Leslie West, singer and guitarist for the hard rock band Mountain, has died, Rolling Stone reports, and a representative has confirmed Pitchfork. As a pioneer of “heavy” guitar playing, the influence of West’s work can be felt in various genres, from heavy metal to hip-hop. He was 75 years old; The cause of death was cardiac arrest.
The native New Yorker, who grew up in the Tristate area, started his career in a band called Vagrants before breaking up with producer Felix Pappalardi, who later produced the legendary Cream album Disraeli Gears. Together they formed a new group called Mountain, which took the name of West’s recently produced solo album by Pappalardi. The band had only played a handful of shows before being booked for Woodstock in 1969, an opportunity they were offered by chance to share an agent with Jimi Hendrix.
Mountain’s real debut climbing! was released in 1970. The opening track “Mississippi Queen” is her best-known song to this day and is considered a staple of hard rock. The band’s most notable line-up – West, Pappalardi, drummer Corky Laing, and keyboardist Steve Knight – would split after just two years. West then played with Jack Bruce and Lain from Cream in the power trio West, Bruce and Laing, before reuniting Mountain with new members in 1973.
Famous guitarists like Hendrix, Ritchie Blackmore, and the late Eddie Van Halen respected West, who was known for his searing riffs and melodic playing. Outside of rock, however, his legacy extends to rap music; Woodstock’s recording of Mountain’s song “Long Red” has been sampled on countless hip-hop tracks, including JAY-Z’s “99 Problems” and Kanye West’s “The Glory”.

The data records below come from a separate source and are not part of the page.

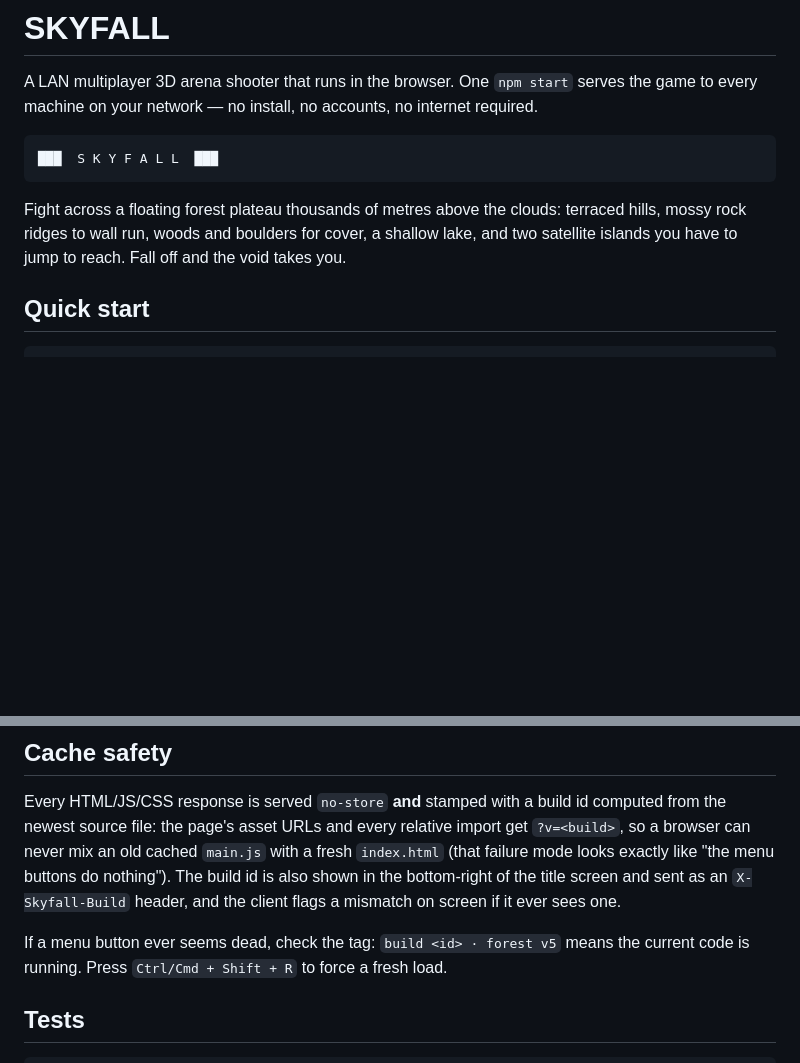
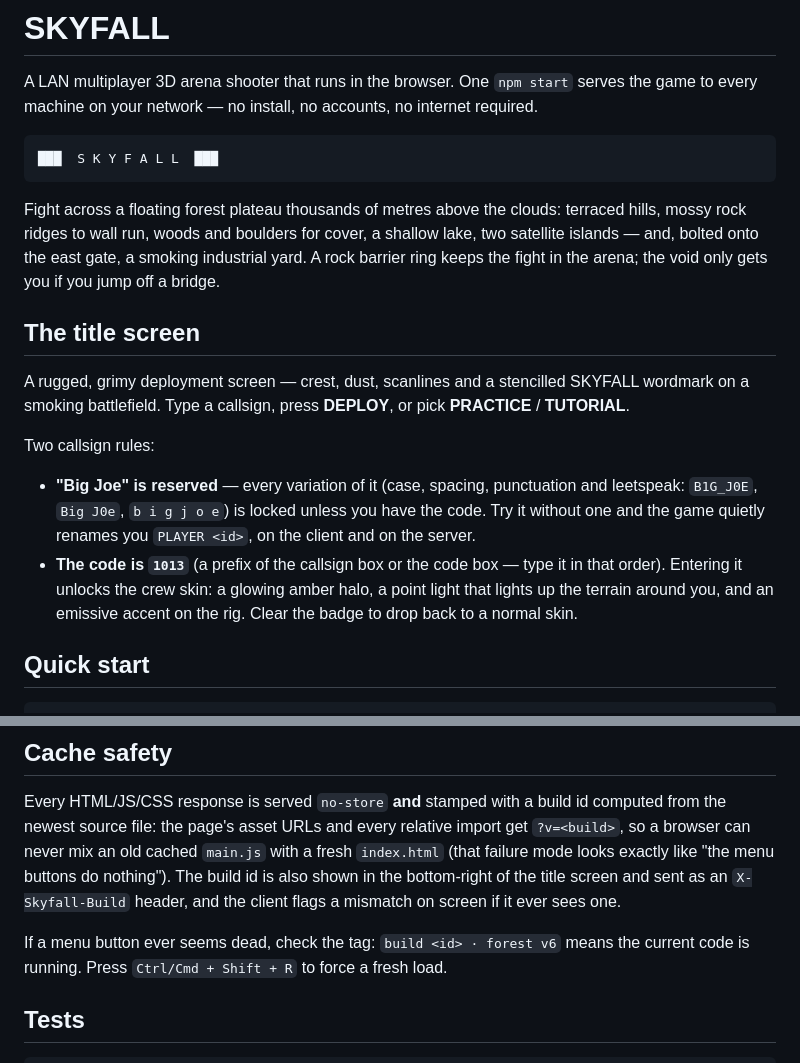
Before and after one commit to BigJo11/SkyFall, a Markdown page: README.md, 2 parts joined by grey strips. GitHub-like rendering; blank space fills up the shorter version.

```diff
--- a/README.md
+++ b/README.md
@@ -10,8 +10,26 @@ internet required.
 
 Fight across a floating forest plateau thousands of metres above the clouds:
 terraced hills, mossy rock ridges to wall run, woods and boulders for cover, a
-shallow lake, and two satellite islands you have to jump to reach. Fall off and
-the void takes you.
+shallow lake, two satellite islands — and, bolted onto the east gate, a smoking
+industrial yard. A rock barrier ring keeps the fight in the arena; the void only
+gets you if you jump off a bridge.
+
+## The title screen
+
+A rugged, grimy deployment screen — crest, dust, scanlines and a stencilled
+SKYFALL wordmark on a smoking battlefield. Type a callsign, press **DEPLOY**,
+or pick **PRACTICE** / **TUTORIAL**.
+
+Two callsign rules:
+
+* **"Big Joe" is reserved** — every variation of it (case, spacing, punctuation
+  and leetspeak: `B1G_J0E`, `Big J0e`, `b i g j o e`) is locked unless you have
+  the code. Try it without one and the game quietly renames you `PLAYER <id>`,
+  on the client and on the server.
+* **The code is `1013`** (a prefix of the callsign box or the code box — type it
+  in that order). Entering it unlocks the crew skin: a glowing amber halo, a
+  point light that lights up the terrain around you, and an emissive accent on
+  the rig. Clear the badge to drop back to a normal skin.
 
 ## Quick start
 
@@ -239,7 +273,7 @@ nothing"). The build id is also shown in the bottom-right of the title screen an
 sent as an `X-Skyfall-Build` header, and the client flags a mismatch on screen if
 it ever sees one.
 
-If a menu button ever seems dead, check the tag: `build <id> · forest v5`
+If a menu button ever seems dead, check the tag: `build <id> · forest v6`
 means the current code is running. Press `Ctrl/Cmd + Shift + R` to force a fresh
 load.
 
```
Also changed, not shown: other parts of README.md (+24 -8 lines), docs/arena-plan.png, 17 other files.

Although he would revive Mountain for more albums over the years – the last one, Masters of War 2007, being a collection of Bob Dylan covers – Leslie West recorded and performed primarily as a solo artist until his death. His last solo LP Soundcheck was released in 2015.